But this situation is unsustainable in the long term, for example, as seen in the build-up of China's massive trade surplus since 2005. This has fuelled an export-led GDP growth boom at the expense of domestic consumption and a lack of domestic demand driven by factors such as inadequate healthcare and education provision, poor income growth, restrained government spending and an underdeveloped financial system according to Mark Williams, an economist at Capital Economics.

"FX sterilisation with double-digit interest rate becomes expensive and enough is enough," adds Booth. "But as soon as they stop building reserves, the currency goes up by 30%. This has created low inflation stability and enables private investors to make long-term decisions.
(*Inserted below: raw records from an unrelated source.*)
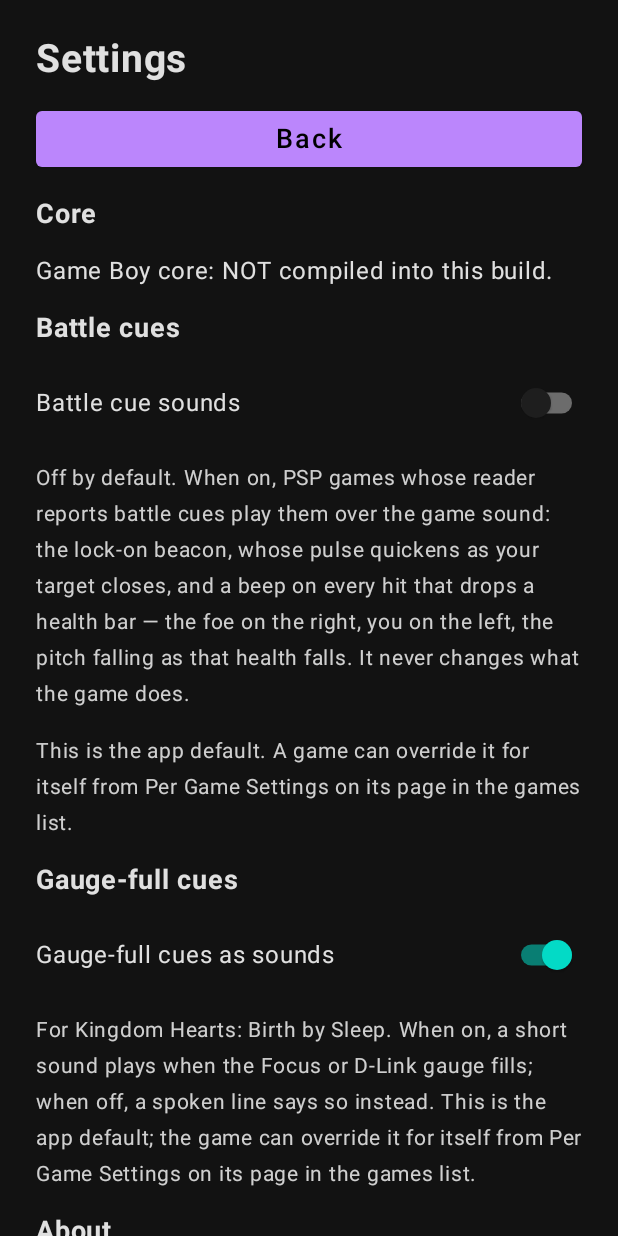
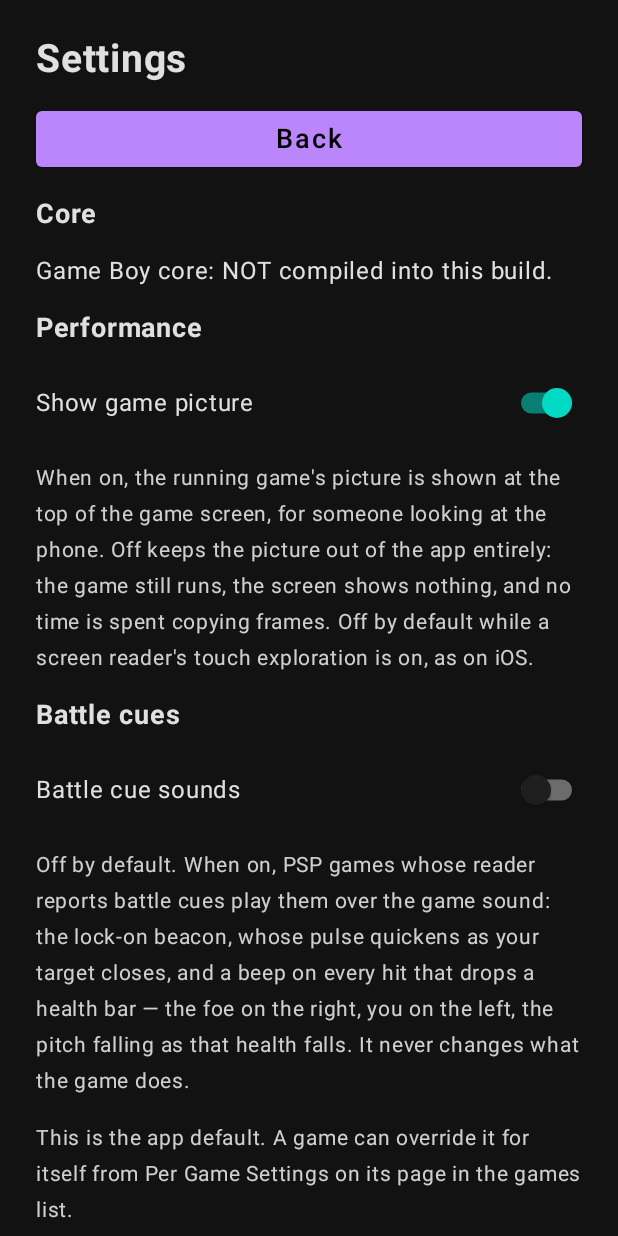
Before and after one commit to devinprater/open-game-access, an Android app built with Jetpack Compose: the screen it shows after launch (MainActivity), after a tap on "Settings", on a phone screen of 412 x 824 dp. Run offline under Robolectric (Android 15) with nearby library versions, the light colour scheme and no system bars; 1 statement that could not run was skipped.

Commit message:
Stage 2 parity: the picture on the session screen, behind its switch
Settings gains iOS's Performance section: "Show game picture",
state owned by the Activity like the other switches and persisted
through DisplaySettings. The launcher composes GamePicture under
the "Game screen" element while a game runs and the switch is on;
off, nothing is composed and no frame is ever copied.

```diff
--- a/app/src/main/java/com/devin/opengameaccess/MainActivity.kt
+++ b/app/src/main/java/com/devin/opengameaccess/MainActivity.kt
@@ -120,6 +120,7 @@ class MainActivity : ComponentActivity() {
         var hudGaugeCuesSound by remember {
             mutableStateOf(GameSettings.globalDefault(context, GameSettings.Setting.HUD_GAUGE_CUES))
         }
+        var showPicture by remember { mutableStateOf(DisplaySettings.showPicture(context)) }
 
         if (showSettings) {
             SettingsScreen(
@@ -134,6 +135,11 @@ class MainActivity : ComponentActivity() {
                     hudGaugeCuesSound = useSound
                     GameSettings.setGlobalHudGaugeCuesSound(context, useSound)
                 },
+                showPicture = showPicture,
+                onShowPictureChanged = { show ->
+                    showPicture = show
+                    DisplaySettings.setShowPicture(context, show)
+                },
                 onBack = { showSettings = false },
             )
             return
@@ -146,6 +152,7 @@ class MainActivity : ComponentActivity() {
 
         LauncherScreen(
             session = GbGameSession,
+            showPicture = showPicture,
             onOpenSettings = { showSettings = true },
             onOpenGames = { showGames = true },
             announce = { text, interrupt ->
--- a/app/src/main/java/com/devin/opengameaccess/ui/LauncherScreen.kt
+++ b/app/src/main/java/com/devin/opengameaccess/ui/LauncherScreen.kt
@@ -75,6 +75,7 @@ import com.devin.opengameaccess.rememberPspFrameClock
 @Composable
 fun LauncherScreen(
     session: GbGameSession,
+    showPicture: Boolean,
     announce: (String, Boolean) -> Unit,
     onOpenSettings: () -> Unit,
     onOpenGames: () -> Unit,
@@ -215,6 +216,26 @@ fun LauncherScreen(
                     contentDescription = statusLine
                 },
         )
+
+        // The game picture: iOS's FrameImage, sitting where its ScreenView
+        // sits — under the screen's spoken description, above the controls.
+        // ⛔ COMPOSED ONLY WHILE A GAME RUNS AND THE SWITCH IS ON. Off, the
+        // composable does not exist, so no frame is ever copied: iOS keeps
+        // the picture out of its frame path the same way when its switch is
+        // off. The image itself is decorative (GamePicture says why); the
+        // "Game screen" element above remains the one spoken stop.
+        if (anyRunning && showPicture) {
+            GamePicture(
+                fetchFrame = {
+                    if (PspGameSession.isRunning) {
+                        PspGameSession.currentFrame()
+                    } else {
+                        GbGameSession.currentFrame()
+                    }
+                },
+                modifier = Modifier.padding(horizontal = 24.dp, vertical = 8.dp),
+            )
+        }
 
         Column(
             modifier = Modifier.padding(24.dp),
--- a/app/src/main/java/com/devin/opengameaccess/ui/SettingsScreen.kt
+++ b/app/src/main/java/com/devin/opengameaccess/ui/SettingsScreen.kt
@@ -32,6 +32,12 @@ import androidx.compose.ui.unit.sp
  * reader groups -- a blind player cannot tell a deliberately-absent control from a
  * broken one. They go in when the capability does.
  *
+ * The game-picture switch is the most recent to cross that bar: the
+ * picture itself landed on the session screen (GamePicture, stage 2),
+ * so the switch has something real to gate — and it defaults the way
+ * iOS defaults it, off while a screen reader's touch exploration is
+ * on (see DisplaySettings).
+ *
  * The two switches below are the controls that have crossed that bar: the PSP cue
  * synth (beacon + health beeps + earcons) exists now, so the battle-cues switch
  * has something real to gate — it is iOS's "Lock cue" switch under the name the
@@ -51,6 +57,8 @@ fun SettingsScreen(
     onBattleCuesChanged: (Boolean) -> Unit,
     hudGaugeCuesSound: Boolean,
     onHudGaugeCuesChanged: (Boolean) -> Unit,
+    showPicture: Boolean,
+    onShowPictureChanged: (Boolean) -> Unit,
     onBack: () -> Unit,
     modifier: Modifier = Modifier,
 ) {
@@ -85,6 +93,31 @@ fun SettingsScreen(
                 "Game Boy core: NOT compiled into this build."
             },
             fontSize = 16.sp,
+        )
+
+        Text(
+            text = "Performance",
+            fontSize = 18.sp,
+            fontWeight = FontWeight.Bold,
+            modifier = Modifier.semantics { heading() },
+        )
+        Row(
+            modifier = Modifier.fillMaxWidth(),
+            verticalAlignment = Alignment.CenterVertically,
+            horizontalArrangement = Arrangement.SpaceBetween,
+        ) {
+            Text(text = "Show game picture", fontSize = 16.sp)
+            Switch(checked = showPicture, onCheckedChange = onShowPictureChanged)
+        }
+        Text(
+            text = "When on, the running game's picture is shown at the top " +
+                "of the game screen, for someone looking at the phone. Off " +
+                "keeps the picture out of the app entirely: the game still " +
+                "runs, the screen shows nothing, and no time is spent " +
+                "copying frames. Off by default while a screen reader's " +
+                "touch exploration is on, as on iOS.",
+            fontSize = 14.sp,
+            color = MaterialTheme.colors.onSurface.copy(alpha = 0.8f),
         )
 
         Text(
```
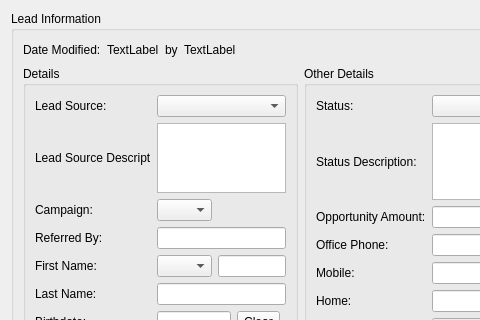
Qt form client/src/leaddetails.ui (KDAB/FatCRM) before a commit; both pictures show x 0 to 480 and y 0 to 320 of the 883 by 625 pixel window.
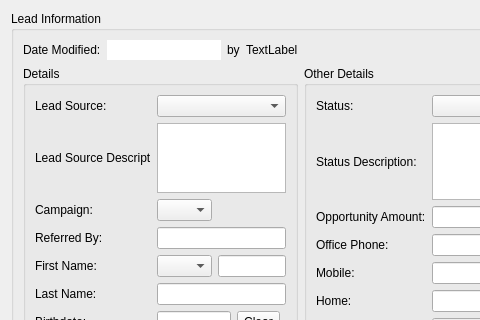
The same form after that commit.

```diff
--- a/client/src/leaddetails.ui
+++ b/client/src/leaddetails.ui
@@ -30,9 +30,18 @@
          </widget>
         </item>
         <item row="0" column="1">
-         <widget class="QLabel" name="modifiedDate">
-          <property name="text">
-           <string>TextLabel</string>
+         <widget class="QLineEdit" name="modifiedDate">
+          <property name="maximumSize">
+           <size>
+            <width>114</width>
+            <height>16777215</height>
+           </size>
+          </property>
+          <property name="frame">
+           <bool>false</bool>
+          </property>
+          <property name="readOnly">
+           <bool>true</bool>
           </property>
          </widget>
         </item>
```
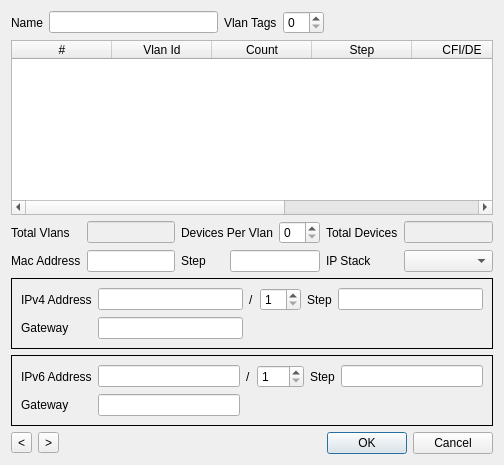
First picture: the form in client/devicegroupdialog.ui, repository pstavirs/ostinato, before the edit.
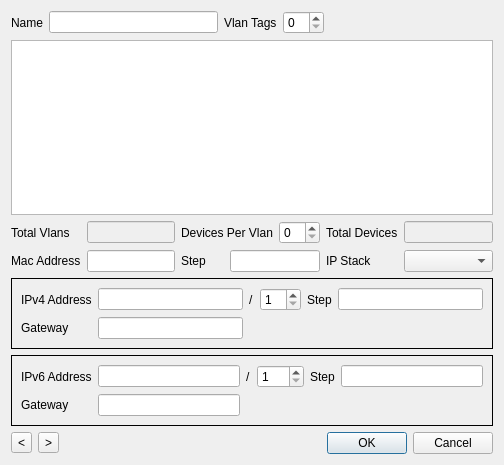
Second picture: the form after the edit. Custom widgets are drawn as their Qt base class.

Commit message: Device Emulation (contd.): DeviceGroupDialog - populate/load/store vlan table, update totalVlanCount and totalDeviceCount as other fields affecting these change

```diff
--- a/client/devicegroupdialog.ui
+++ b/client/devicegroupdialog.ui
@@ -51,43 +51,7 @@
     </layout>
    </item>
    <item>
-    <widget class="QTableWidget" name="vlans" >
-     <column>
-      <property name="text" >
-       <string>#</string>
-      </property>
-     </column>
-     <column>
-      <property name="text" >
-       <string>Vlan Id</string>
-      </property>
-     </column>
-     <column>
-      <property name="text" >
-       <string>Count</string>
-      </property>
-     </column>
-     <column>
-      <property name="text" >
-       <string>Step</string>
-      </property>
-     </column>
-     <column>
-      <property name="text" >
-       <string>CFI/DE</string>
-      </property>
-     </column>
-     <column>
-      <property name="text" >
-       <string>Prio</string>
-      </property>
-     </column>
-     <column>
-      <property name="text" >
-       <string>TPID</string>
-      </property>
-     </column>
-    </widget>
+    <widget class="QTableWidget" name="vlans" />
    </item>
    <item>
     <layout class="QGridLayout" >
```
The commit also changes 2 other files.
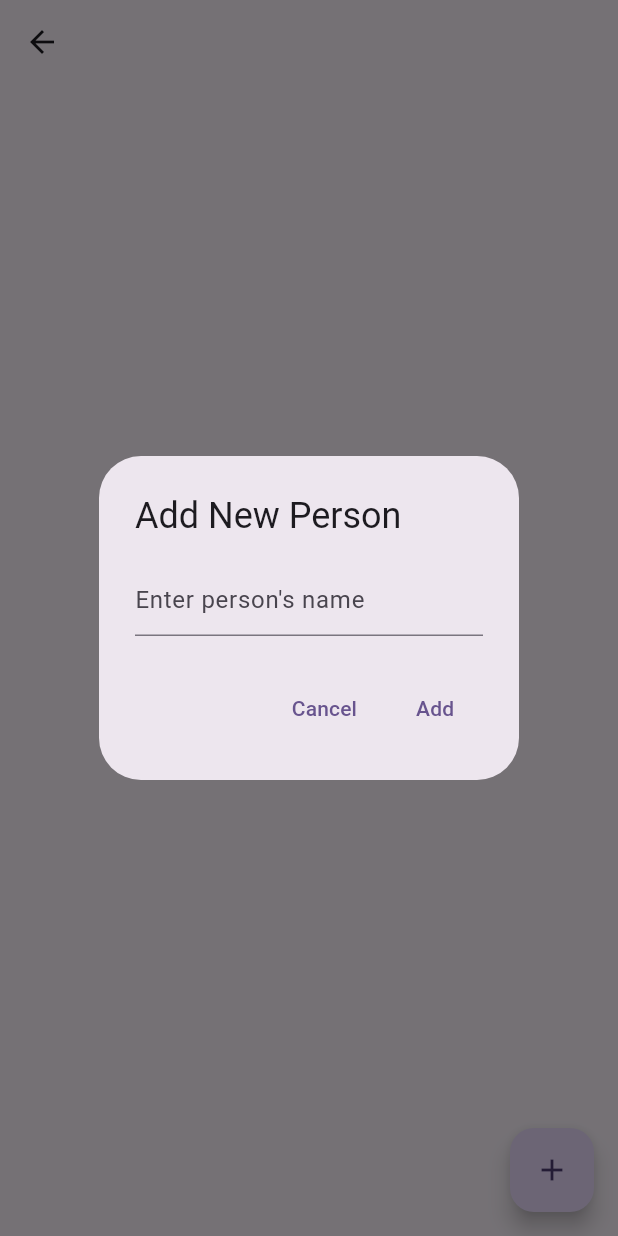
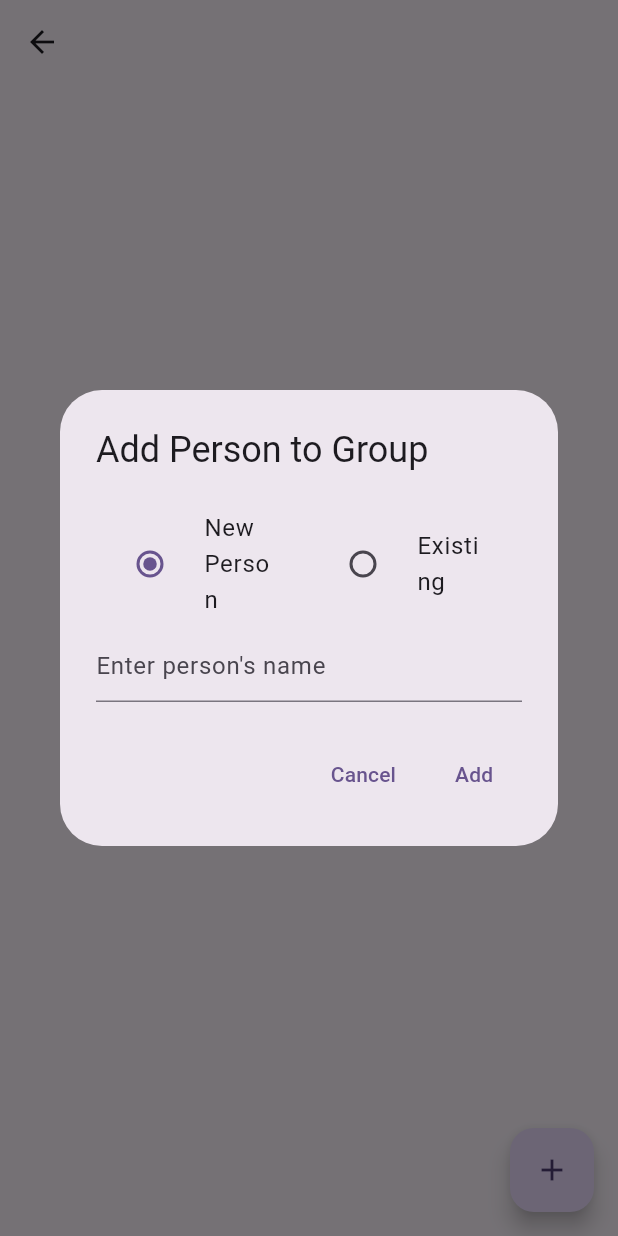
Before and after one commit to KevinNordenhog/Flutterbutter, a Flutter app: the GroupPage screen opened directly with empty values, after a tap on the "add" icon, on a phone screen of 412 x 824 dp. Run offline on Flutter 3.47's test engine with Material 3 defaults, Android fonts, the phone set to English and light mode, and no system bars; our stand-ins replace sqflite; accounts and stored records are empty.

Commit message:
Added person selection in group page

```diff
--- a/flutter_application/lib/pages/group_page.dart
+++ b/flutter_application/lib/pages/group_page.dart
@@ -55,17 +55,107 @@ class _GroupPageState extends State<GroupPage> {
   }
 
   void _showAddPersonDialog() {
+    // Create dialog state outside the builder
+    final dialogState = _DialogState(
+      isNewPerson: true,
+      newPersonName: '',
+      selectedPerson: null,
+      availablePeople: [],
+    );
+
     showDialog(
       context: context,
       builder: (BuildContext context) {
-        String newPersonName = '';
+        return StatefulBuilder(
+          builder: (BuildContext context, StateSetter setDialogState) {
+            Future<void> loadAvailablePeople() async {
+              final List<Map<String, dynamic>> maps =
+                  await _database.query('people');
+              setDialogState(() {
+                dialogState.availablePeople = maps
+                    .map((map) => Person.fromMap(map))
+                    .where(
+                        (person) => !person.groupIds.contains(widget.group.id))
+                    .toList();
+              });
+            }
+
             return AlertDialog(
-          title: const Text('Add New Person'),
-          content: TextField(
+              title: const Text('Add Person to Group'),
+              content: FutureBuilder(
+                future: loadAvailablePeople(),
+                builder: (context, snapshot) {
+                  return SingleChildScrollView(
+                    child: Column(
+                      mainAxisSize: MainAxisSize.min,
+                      children: [
+                        Row(
+                          children: [
+                            Expanded(
+                              child: RadioListTile<bool>(
+                                title: const Text('New Person'),
+                                value: true,
+                                groupValue: dialogState.isNewPerson,
+                                onChanged: (bool? value) {
+                                  setDialogState(() {
+                                    dialogState.isNewPerson = value!;
+                                    dialogState.selectedPerson = null;
+                                  });
+                                },
+                              ),
+                            ),
+                            Expanded(
+                              child: RadioListTile<bool>(
+                                title: const Text('Existing'),
+                                value: false,
+                                groupValue: dialogState.isNewPerson,
+                                onChanged: (bool? value) {
+                                  setDialogState(() {
+                                    dialogState.isNewPerson = value!;
+                                    dialogState.newPersonName = '';
+                                  });
+                                },
+                              ),
+                            ),
+                          ],
+                        ),
+                        if (dialogState.isNewPerson)
+                          TextField(
                             onChanged: (value) {
-              newPersonName = value;
+                              setDialogState(() {
+                                dialogState.newPersonName = value;
+                              });
                             },
-            decoration: const InputDecoration(hintText: "Enter person's name"),
+                            decoration: const InputDecoration(
+                              hintText: "Enter person's name",
+                            ),
+                          )
+                        else if (dialogState.availablePeople.isEmpty)
+                          const Padding(
+                            padding: EdgeInsets.all(8.0),
+                            child: Text('No available people to add'),
+                          )
+                        else
+                          DropdownButtonFormField<Person>(
+                            value: dialogState.selectedPerson,
+                            hint: const Text('Select a person'),
+                            items: dialogState.availablePeople
+                                .map((Person person) {
+                              return DropdownMenuItem<Person>(
+                                value: person,
+                                child: Text(person.name),
+                              );
+                            }).toList(),
+                            onChanged: (Person? value) {
+                              setDialogState(() {
+                                dialogState.selectedPerson = value;
+                              });
+                            },
+                          ),
+                      ],
+                    ),
+                  );
+                },
               ),
               actions: <Widget>[
                 TextButton(
@@ -74,14 +164,34 @@ class _GroupPageState extends State<GroupPage> {
                 ),
                 TextButton(
                   child: const Text('Add'),
-              onPressed: () {
-                if (newPersonName.isNotEmpty) {
-                  _addPerson(newPersonName);
+                  onPressed: () async {
+                    if (dialogState.isNewPerson &&
+                        dialogState.newPersonName.isNotEmpty) {
+                      await _addPerson(dialogState.newPersonName);
+                      Navigator.pop(context);
+                    } else if (!dialogState.isNewPerson &&
+                        dialogState.selectedPerson != null) {
+                      final updatedPerson =
+                          dialogState.selectedPerson!.copyWith(
+                        groupIds: [
+                          ...dialogState.selectedPerson!.groupIds,
+                          widget.group.id!
+                        ],
+                      );
+                      await _database.update(
+                        'people',
+                        updatedPerson.toMap(),
+                        where: 'id = ?',
+                        whereArgs: [updatedPerson.id],
+                      );
+                      _loadPersons();
                       Navigator.pop(context);
                     }
                   },
                 ),
               ],
+            );
+          },
         );
       },
     );
@@ -112,3 +222,18 @@ class _GroupPageState extends State<GroupPage> {
     );
   }
 }
+
+// Helper class to manage dialog state
+class _DialogState {
+  bool isNewPerson;
+  String newPersonName;
+  Person? selectedPerson;
+  List<Person> availablePeople;
+
+  _DialogState({
+    required this.isNewPerson,
+    required this.newPersonName,
+    required this.selectedPerson,
+    required this.availablePeople,
+  });
+}
```
Lines whose indentation alone changed are shown as unchanged.
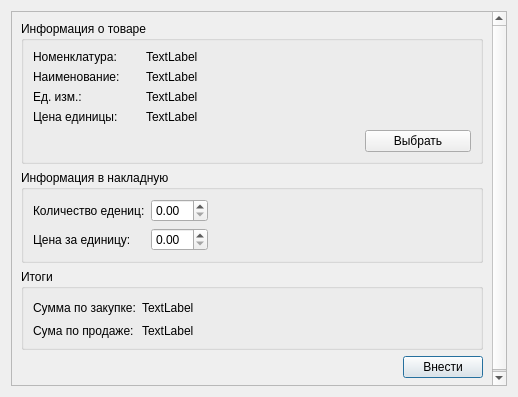
First picture: the form in addorsetproductininvoice_dialog.ui, repository skripach2111/Kursovoy_Uchet, before the edit.
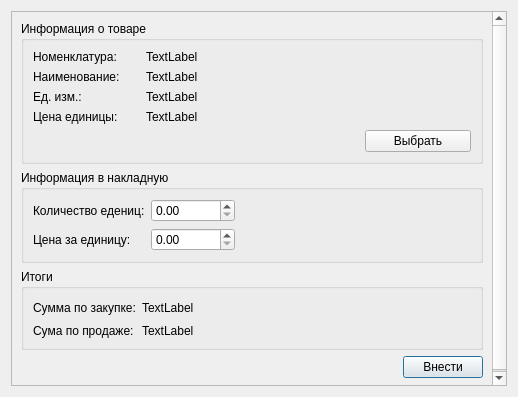
Second picture: the form after the edit.

Commit message:
Нововведения в главное окно программы, окно добавления и редактирования продуктов
+ Макет окна редактирование информации для добавления или изменения продукта
+ В макете главного окна, добавлены элементы для просмотра и взаимодействия с продуктами
* Кнопки управления накладными перенесены в нижнюю часть окна

Diff of the .ui file:
```diff
--- a/addorsetproductininvoice_dialog.ui
+++ b/addorsetproductininvoice_dialog.ui
@@ -168,10 +168,18 @@
            </widget>
           </item>
           <item row="0" column="1">
-           <widget class="QDoubleSpinBox" name="doubleSpinBox_NumberUnits"/>
+           <widget class="QDoubleSpinBox" name="doubleSpinBox_NumberUnits">
+            <property name="maximum">
+             <double>999999.989999999990687</double>
+            </property>
+           </widget>
           </item>
           <item row="1" column="1">
-           <widget class="QDoubleSpinBox" name="doubleSpinBox_PriceUnitsPurchase"/>
+           <widget class="QDoubleSpinBox" name="doubleSpinBox_PriceUnitsPurchase">
+            <property name="maximum">
+             <double>999999.989999999990687</double>
+            </property>
+           </widget>
           </item>
           <item row="0" column="2">
            <spacer name="horizontalSpacer_2">
```
The commit also changes 5 other files.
So again, good for infrastructure projects in emerging markets."


Williams forecasts 10% renminbi appreciation both in 2008 and 2009, halting the growth of the current account surplus. Financial sector reform, leading to stronger wage and income growth and increased deficit spending, will give a direct boost to demand, promoting household spending. Transitional issues in Asia generally, as countries shift way from export, will cause areas to feel pain. "That will generate opportunities for distressed debt, so whichever way you look at it, there will be more local currency debt," says Booth.

Perhaps for any bond investor dealing with the aftermath of low developed market bond yields driven to a great extent by the activities of emerging market central banks, the recent turmoil in the market may provide good opportunities in EMD.

As Robin Creswell, CEO of Payden & Rygel's European operations points out: "Because lots of bonds have been heavily marked down, yields have gone up. Now you can buy bonds with yields where they were 18 months ago. Some clients are saying, ‘get me into EMD, or EMD and high yield'. There is a fundamental difference in structure of the high yield areas compared with 10 years ago. People are seeing the recent sell-off as a huge buying opportunity."